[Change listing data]
>>

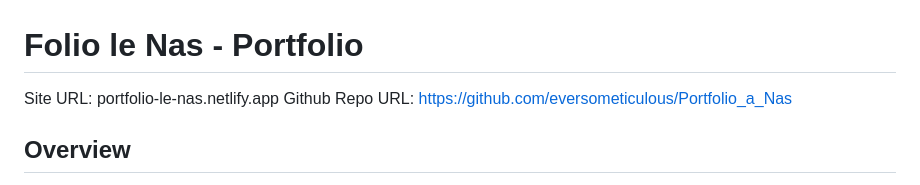
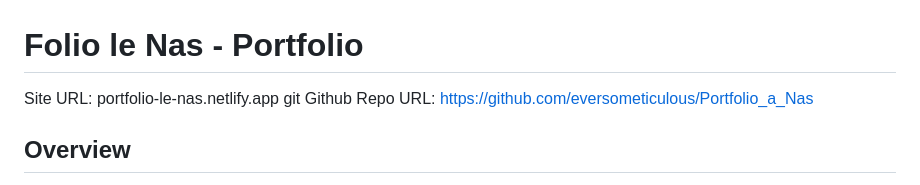
Before and after one commit to eversometiculous/Portfolio_a_Nas, a Markdown page: readme.md, the part around the change. Rendered like a GitHub page.

```diff
--- a/readme.md
+++ b/readme.md
@@ -1,5 +1,6 @@
 # Folio le Nas - Portfolio
 Site URL: portfolio-le-nas.netlify.app
+git
 Github Repo URL: https://github.com/eversometiculous/Portfolio_a_Nas
 
 
```
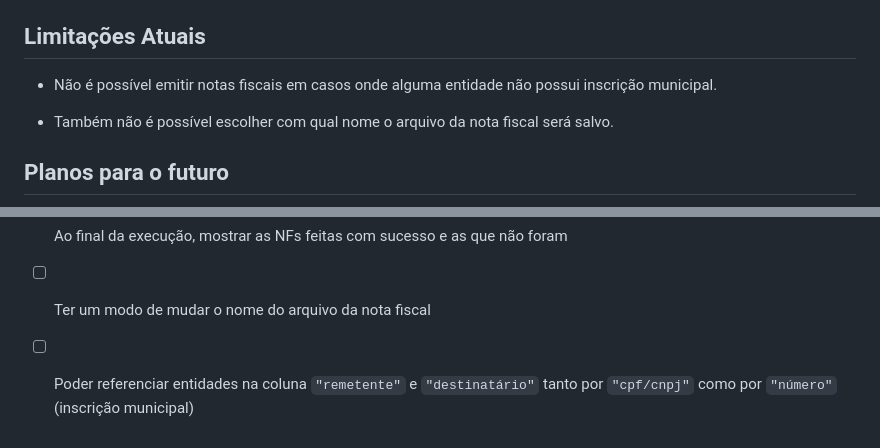
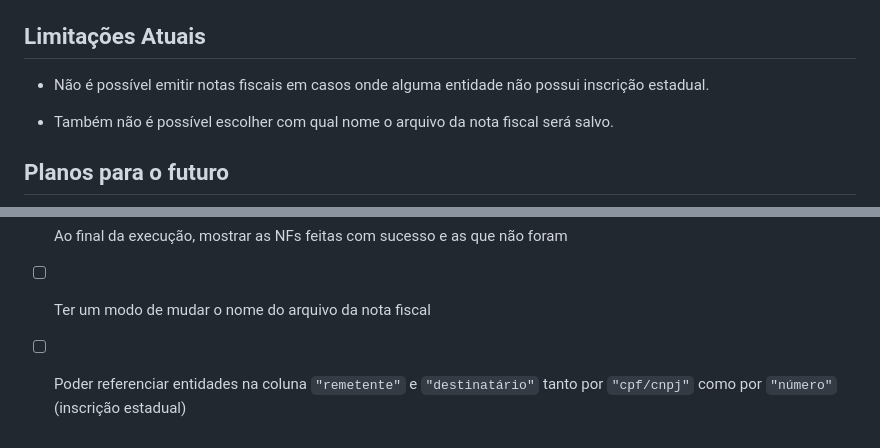
Before and after one commit to cayo-rodrigues/nff, a Markdown page: README.md, 2 parts joined by grey strips. Drawn GitHub-style.

Commit message:
docs: update README

```diff
--- a/README.md
+++ b/README.md
@@ -55,7 +55,7 @@ As principais tecnologias utilizadas foram:
 
 ## Limitações Atuais
 
-* Não é possível emitir notas fiscais em casos onde alguma entidade não possui inscrição municipal.
+* Não é possível emitir notas fiscais em casos onde alguma entidade não possui inscrição estadual.
 
 * Também não é possível escolher com qual nome o arquivo da nota fiscal será salvo.
 
@@ -64,4 +64,4 @@ As principais tecnologias utilizadas foram:
 - [ ] Lidar com casos de destinatário sem inscrição municipal
 - [ ] Ao final da execução, mostrar as NFs feitas com sucesso e as que não foram
 - [ ] Ter um modo de mudar o nome do arquivo da nota fiscal
-- [ ] Poder referenciar entidades na coluna `"remetente"` e `"destinatário"` tanto por `"cpf/cnpj"` como por `"número"`(inscrição municipal)
+- [ ] Poder referenciar entidades na coluna `"remetente"` e `"destinatário"` tanto por `"cpf/cnpj"` como por `"número"`(inscrição estadual)
```
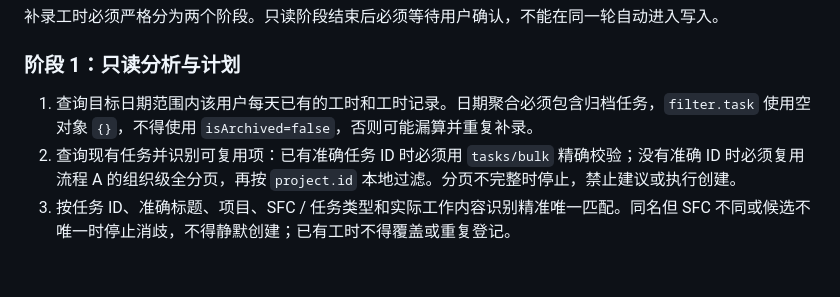
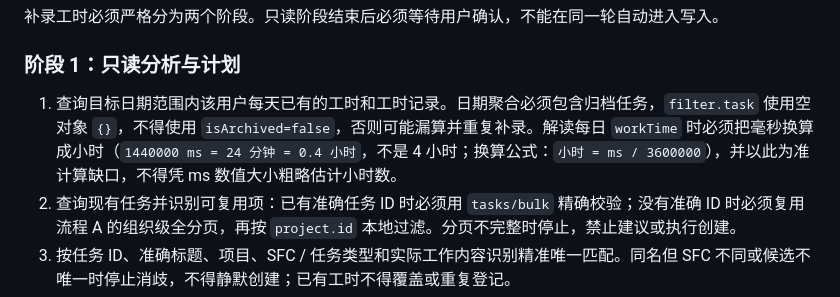
Before and after one commit to PulongZhang/my-skill, a Markdown page: teambition-task-api/SKILL.md, the part around the change. Rendered like a GitHub page; blank space fills up the shorter version.

Commit message:
docs(teambition): 记录内网部署地址与工时毫秒换算教训
- s1867.md: 补充内网地址 https://tb.cet-electric.com:4753（非云版），
  登录后页面 URL 形如 /project/{projectId}/works/{tasklistId}
- SKILL.md 流程 B 阶段 1: 明确 workTime 毫秒必须换算成小时再算缺口，
  1440000ms=24分钟=0.4小时（非 4 小时），公式 小时=ms/3600000

```diff
--- a/teambition-task-api/SKILL.md
+++ b/teambition-task-api/SKILL.md
@@ -70,7 +70,7 @@ description: Use when querying Teambition tasks or project metadata, backfilling
 
 ### 阶段 1：只读分析与计划
 
-1. 查询目标日期范围内该用户每天已有的工时和工时记录。日期聚合必须包含归档任务，`filter.task` 使用空对象 `{}`，不得使用 `isArchived=false`，否则可能漏算并重复补录。
+1. 查询目标日期范围内该用户每天已有的工时和工时记录。日期聚合必须包含归档任务，`filter.task` 使用空对象 `{}`，不得使用 `isArchived=false`，否则可能漏算并重复补录。解读每日 `workTime` 时必须把毫秒换算成小时（`1440000 ms = 24 分钟 = 0.4 小时`，不是 4 小时；换算公式：`小时 = ms / 3600000`），并以此为准计算缺口，不得凭 ms 数值大小粗略估计小时数。
 2. 查询现有任务并识别可复用项：已有准确任务 ID 时必须用 `tasks/bulk` 精确校验；没有准确 ID 时必须复用流程 A 的组织级全分页，再按 `project.id` 本地过滤。分页不完整时停止，禁止建议或执行创建。
 3. 按任务 ID、准确标题、项目、SFC / 任务类型和实际工作内容识别精准唯一匹配。同名但 SFC 不同或候选不唯一时停止消歧，不得静默创建；已有工时不得覆盖或重复登记。
 4. 输出计划，逐项列出：
```
Also changed, not shown: teambition-task-api/references/s1867.md (+2 -0 lines).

<<

__PROMPT__:
Would you retype every line shown above exactly, leaving the pictures aside?

__RESPONSE AREA__:
Before and after one commit to eversometiculous/Portfolio_a_Nas, a Markdown page: readme.md, the part around the change. Rendered like a GitHub page.

```diff
--- a/readme.md
+++ b/readme.md
@@ -1,5 +1,6 @@
 # Folio le Nas - Portfolio
 Site URL: portfolio-le-nas.netlify.app
+git
 Github Repo URL: https://github.com/eversometiculous/Portfolio_a_Nas
 
 
```
Before and after one commit to cayo-rodrigues/nff, a Markdown page: README.md, 2 parts joined by grey strips. Drawn GitHub-style.

Commit message:
docs: update README

```diff
--- a/README.md
+++ b/README.md
@@ -55,7 +55,7 @@ As principais tecnologias utilizadas foram:
 
 ## Limitações Atuais
 
-* Não é possível emitir notas fiscais em casos onde alguma entidade não possui inscrição municipal.
+* Não é possível emitir notas fiscais em casos onde alguma entidade não possui inscrição estadual.
 
 * Também não é possível escolher com qual nome o arquivo da nota fiscal será salvo.
 
@@ -64,4 +64,4 @@ As principais tecnologias utilizadas foram:
 - [ ] Lidar com casos de destinatário sem inscrição municipal
 - [ ] Ao final da execução, mostrar as NFs feitas com sucesso e as que não foram
 - [ ] Ter um modo de mudar o nome do arquivo da nota fiscal
-- [ ] Poder referenciar entidades na coluna `"remetente"` e `"destinatário"` tanto por `"cpf/cnpj"` como por `"número"`(inscrição municipal)
+- [ ] Poder referenciar entidades na coluna `"remetente"` e `"destinatário"` tanto por `"cpf/cnpj"` como por `"número"`(inscrição estadual)
```
Before and after one commit to PulongZhang/my-skill, a Markdown page: teambition-task-api/SKILL.md, the part around the change. Rendered like a GitHub page; blank space fills up the shorter version.

Commit message:
docs(teambition): 记录内网部署地址与工时毫秒换算教训
- s1867.md: 补充内网地址 https://tb.cet-electric.com:4753（非云版），
  登录后页面 URL 形如 /project/{projectId}/works/{tasklistId}
- SKILL.md 流程 B 阶段 1: 明确 workTime 毫秒必须换算成小时再算缺口，
  1440000ms=24分钟=0.4小时（非 4 小时），公式 小时=ms/3600000

```diff
--- a/teambition-task-api/SKILL.md
+++ b/teambition-task-api/SKILL.md
@@ -70,7 +70,7 @@ description: Use when querying Teambition tasks or project metadata, backfilling
 
 ### 阶段 1：只读分析与计划
 
-1. 查询目标日期范围内该用户每天已有的工时和工时记录。日期聚合必须包含归档任务，`filter.task` 使用空对象 `{}`，不得使用 `isArchived=false`，否则可能漏算并重复补录。
+1. 查询目标日期范围内该用户每天已有的工时和工时记录。日期聚合必须包含归档任务，`filter.task` 使用空对象 `{}`，不得使用 `isArchived=false`，否则可能漏算并重复补录。解读每日 `workTime` 时必须把毫秒换算成小时（`1440000 ms = 24 分钟 = 0.4 小时`，不是 4 小时；换算公式：`小时 = ms / 3600000`），并以此为准计算缺口，不得凭 ms 数值大小粗略估计小时数。
 2. 查询现有任务并识别可复用项：已有准确任务 ID 时必须用 `tasks/bulk` 精确校验；没有准确 ID 时必须复用流程 A 的组织级全分页，再按 `project.id` 本地过滤。分页不完整时停止，禁止建议或执行创建。
 3. 按任务 ID、准确标题、项目、SFC / 任务类型和实际工作内容识别精准唯一匹配。同名但 SFC 不同或候选不唯一时停止消歧，不得静默创建；已有工时不得覆盖或重复登记。
 4. 输出计划，逐项列出：
```
Also changed, not shown: teambition-task-api/references/s1867.md (+2 -0 lines).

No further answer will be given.